## EXERCISE GOAL
Filter these entries down to the lines that hold the word "Repositories", and show each of them.

= Beginning of Section =

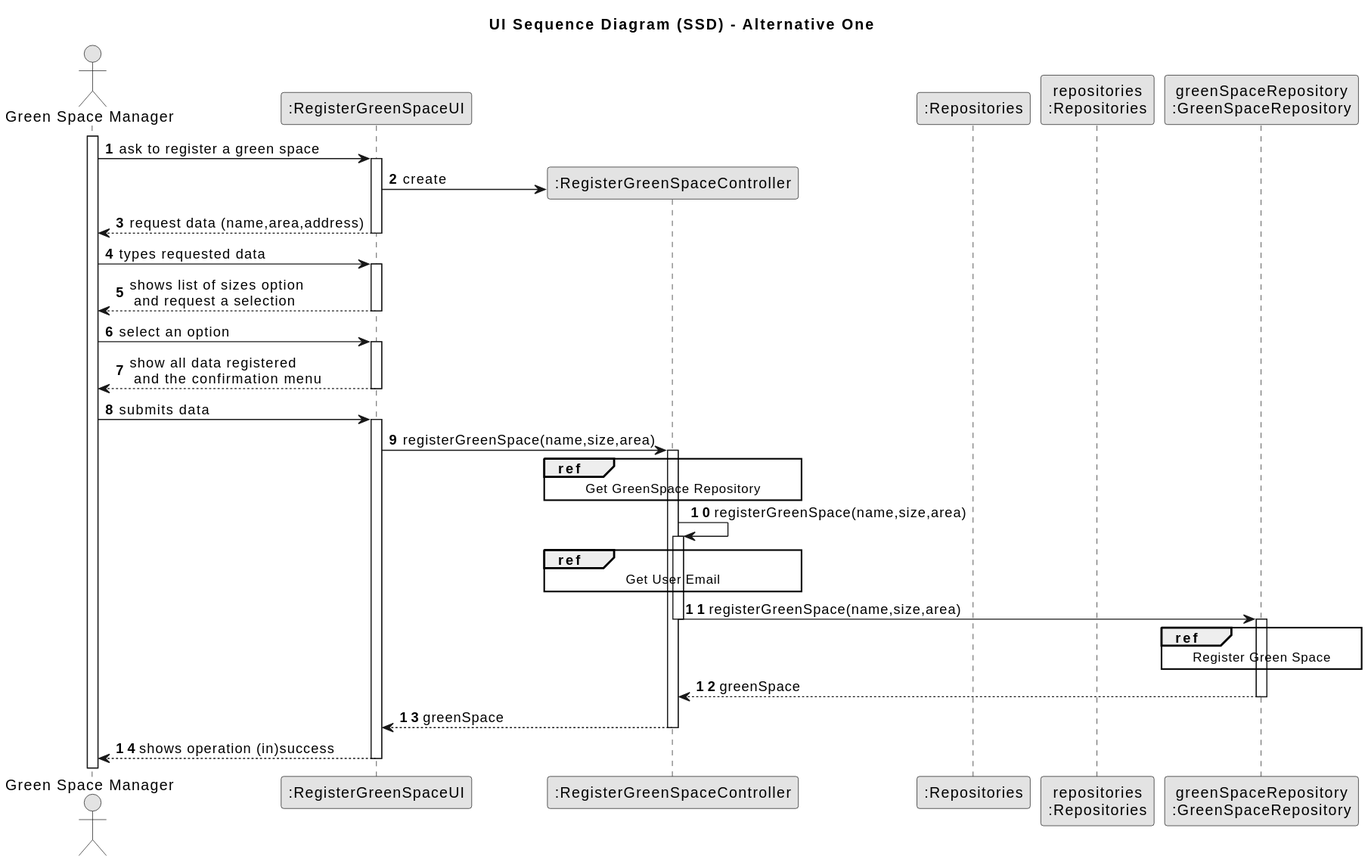
The PlantUML diagram docs/sprintC/us020/03.design/svg/us020-sequence-diagram-split.svg in SAEmanuel/Green_Spaces_Management_ISEP, before a commit. Its diagram source:
```plantuml
@startuml
skinparam monochrome true
skinparam packageStyle rectangle
skinparam shadowing false

title UI Sequence Diagram (SSD) - Alternative One

autonumber

actor "Green Space Manager" as Employee
participant ":RegisterGreenSpaceUI" as UI
participant ":RegisterGreenSpaceController" as CTRL
participant ":Repositories" as RepositorySingleton
participant "repositories\n:Repositories" as PLAT
participant "greenSpaceRepository\n:GreenSpaceRepository" as greenSpaceRepository


activate Employee

    Employee -> UI : ask to register a green space
    activate UI

    UI -> CTRL** : create

        UI --> Employee : request data (name,area,address)
    deactivate UI

    Employee -> UI : types requested data

    activate UI

            UI --> Employee : shows list of sizes option\n and request a selection
        deactivate UI

        Employee -> UI : select an option



        activate UI

        UI --> Employee : show all data registered\n and the confirmation menu
    deactivate UI

    Employee -> UI : submits data
    activate UI

    UI -> CTRL : registerGreenSpace(name,size,area)
    activate CTRL

    ref over CTRL
    Get GreenSpace Repository
    end ref

    CTRL -> CTRL : registerGreenSpace(name,size,area)
        activate CTRL

            ref over CTRL
                Get User Email
            end ref

            CTRL -> greenSpaceRepository : registerGreenSpace(name,size,area)
        deactivate CTRL

    activate greenSpaceRepository


    ref over greenSpaceRepository
    Register Green Space
    end ref



    greenSpaceRepository --> CTRL : greenSpace
    deactivate greenSpaceRepository
    CTRL --> UI : greenSpace
    deactivate CTRL

        UI --> Employee : shows operation (in)success
    deactivate UI
@enduml
```
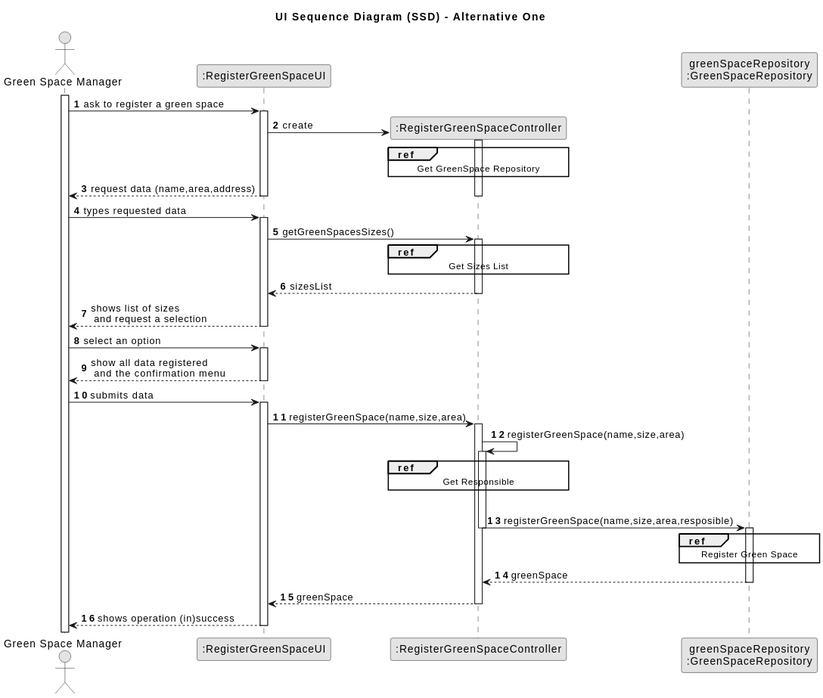
Above is the later version.

The edit, as a diff of the source:
```diff
@@ -10,8 +10,6 @@
 actor "Green Space Manager" as Employee
 participant ":RegisterGreenSpaceUI" as UI
 participant ":RegisterGreenSpaceController" as CTRL
-participant ":Repositories" as RepositorySingleton
-participant "repositories\n:Repositories" as PLAT
 participant "greenSpaceRepository\n:GreenSpaceRepository" as greenSpaceRepository
 
 
@@ -21,24 +19,41 @@
     activate UI
 
     UI -> CTRL** : create
+    activate CTRL
 
-        UI --> Employee : request data (name,area,address)
+        ref over CTRL
+            Get GreenSpace Repository
+        end
+
+    deactivate CTRL
+
+
+
+    UI --> Employee : request data (name,area,address)
+    deactivate CTRL
     deactivate UI
 
     Employee -> UI : types requested data
+    activate UI
+
+    UI -> CTRL : getGreenSpacesSizes()
+        activate CTRL
+
+            ref over CTRL
+                Get Sizes List
+            end
+            CTRL --> UI : sizesList
+
+        deactivate CTRL
+
+     UI --> Employee : shows list of sizes\n and request a selection
+     deactivate UI
+
+     Employee -> UI : select an option
 
     activate UI
 
-            UI --> Employee : shows list of sizes option\n and request a selection
-        deactivate UI
-
-        Employee -> UI : select an option
-
-
-
-        activate UI
-
-        UI --> Employee : show all data registered\n and the confirmation menu
+    UI --> Employee : show all data registered\n and the confirmation menu
     deactivate UI
 
     Employee -> UI : submits data
@@ -47,26 +62,25 @@
     UI -> CTRL : registerGreenSpace(name,size,area)
     activate CTRL
 
-    ref over CTRL
-    Get GreenSpace Repository
-    end ref
+
 
     CTRL -> CTRL : registerGreenSpace(name,size,area)
-        activate CTRL
+    activate CTRL
 
-            ref over CTRL
-                Get User Email
-            end ref
 
-            CTRL -> greenSpaceRepository : registerGreenSpace(name,size,area)
-        deactivate CTRL
+      ref over CTRL
+         Get Responsible
+      end
+    |||
 
+            CTRL -> greenSpaceRepository : registerGreenSpace(name,size,area,resposible)
+deactivate CTRL
     activate greenSpaceRepository
 
-
     ref over greenSpaceRepository
-    Register Green Space
-    end ref
+        Register Green Space
+    end
+    deactivate greenSpaceRepository
 
 
 
@@ -75,6 +89,7 @@
     CTRL --> UI : greenSpace
     deactivate CTRL
 
+
         UI --> Employee : shows operation (in)success
     deactivate UI
 @enduml
```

= End of Section =

## WRITTEN RESPONSE
participant ":Repositories" as RepositorySingleton
participant "repositories\n:Repositories" as PLAT
-participant ":Repositories" as RepositorySingleton
-participant "repositories\n:Repositories" as PLAT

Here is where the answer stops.